A peek inside the black box.

When I started developing “NextBus Delay Tracker” (NBDT), the idea of exploring an entirely new set of tools intrigued me. Prior to this project, I had never worked with databases (NBDT uses mySQL), Javascript libraries such as jQuery and Highcharts, PHP, Python, HTML5/canvas, TypeKit, or git/GitHub. I have enjoyed the exploration process as much as I have enjoyed dissecting NextBus’s predictions; truly, this exercise has been a climb to stand on the shoulders of giants.
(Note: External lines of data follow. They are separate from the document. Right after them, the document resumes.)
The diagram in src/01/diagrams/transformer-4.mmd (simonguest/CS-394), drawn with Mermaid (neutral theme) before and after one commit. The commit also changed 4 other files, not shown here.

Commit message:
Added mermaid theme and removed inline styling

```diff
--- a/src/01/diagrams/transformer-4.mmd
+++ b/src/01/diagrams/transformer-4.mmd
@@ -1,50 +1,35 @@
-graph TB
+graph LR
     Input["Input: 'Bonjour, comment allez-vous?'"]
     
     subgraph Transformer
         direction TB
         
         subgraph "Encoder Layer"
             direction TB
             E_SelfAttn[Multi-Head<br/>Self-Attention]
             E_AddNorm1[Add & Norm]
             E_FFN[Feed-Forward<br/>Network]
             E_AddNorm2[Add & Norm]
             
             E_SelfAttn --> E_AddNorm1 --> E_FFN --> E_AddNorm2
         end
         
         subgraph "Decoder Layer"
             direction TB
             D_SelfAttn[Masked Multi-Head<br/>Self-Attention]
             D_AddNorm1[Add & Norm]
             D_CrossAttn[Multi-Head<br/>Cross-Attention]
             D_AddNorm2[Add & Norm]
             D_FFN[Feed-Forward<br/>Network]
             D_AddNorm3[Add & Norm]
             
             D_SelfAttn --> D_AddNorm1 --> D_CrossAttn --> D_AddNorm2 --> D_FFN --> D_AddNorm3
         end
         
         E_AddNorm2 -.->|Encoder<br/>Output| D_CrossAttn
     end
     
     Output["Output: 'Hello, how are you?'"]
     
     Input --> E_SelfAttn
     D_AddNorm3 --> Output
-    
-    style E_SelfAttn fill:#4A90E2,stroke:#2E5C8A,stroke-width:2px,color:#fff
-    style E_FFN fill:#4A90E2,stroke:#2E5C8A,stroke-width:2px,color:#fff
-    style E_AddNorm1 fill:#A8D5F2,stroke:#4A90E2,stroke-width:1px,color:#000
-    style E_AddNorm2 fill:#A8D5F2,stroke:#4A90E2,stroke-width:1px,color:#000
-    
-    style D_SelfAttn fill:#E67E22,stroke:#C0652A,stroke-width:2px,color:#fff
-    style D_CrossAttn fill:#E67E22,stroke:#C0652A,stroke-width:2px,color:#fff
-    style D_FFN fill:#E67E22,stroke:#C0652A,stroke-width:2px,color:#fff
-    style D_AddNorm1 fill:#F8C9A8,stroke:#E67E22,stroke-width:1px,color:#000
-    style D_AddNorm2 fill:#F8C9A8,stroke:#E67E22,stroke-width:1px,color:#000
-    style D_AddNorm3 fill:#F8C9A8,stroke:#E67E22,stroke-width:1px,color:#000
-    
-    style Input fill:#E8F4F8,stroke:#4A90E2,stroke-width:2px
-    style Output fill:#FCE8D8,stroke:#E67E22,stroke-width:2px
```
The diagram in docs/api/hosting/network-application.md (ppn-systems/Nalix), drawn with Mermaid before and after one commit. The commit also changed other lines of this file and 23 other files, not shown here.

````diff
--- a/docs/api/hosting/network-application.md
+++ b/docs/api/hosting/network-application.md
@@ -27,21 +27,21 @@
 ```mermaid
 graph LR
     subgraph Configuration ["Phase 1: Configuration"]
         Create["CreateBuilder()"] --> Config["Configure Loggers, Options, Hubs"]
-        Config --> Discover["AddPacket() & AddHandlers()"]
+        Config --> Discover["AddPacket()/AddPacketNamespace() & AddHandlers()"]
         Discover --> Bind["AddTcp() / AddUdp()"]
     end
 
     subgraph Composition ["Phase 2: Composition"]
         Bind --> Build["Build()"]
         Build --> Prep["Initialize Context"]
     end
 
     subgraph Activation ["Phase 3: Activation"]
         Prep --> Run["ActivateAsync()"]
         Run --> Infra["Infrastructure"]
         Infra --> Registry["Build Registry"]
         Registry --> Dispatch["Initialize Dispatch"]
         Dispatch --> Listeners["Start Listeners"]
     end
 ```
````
To acknowledge all of the great technologies that NBDT relies on, below, I break down NBDT into its component parts and explain each component’s role in the overall tracker.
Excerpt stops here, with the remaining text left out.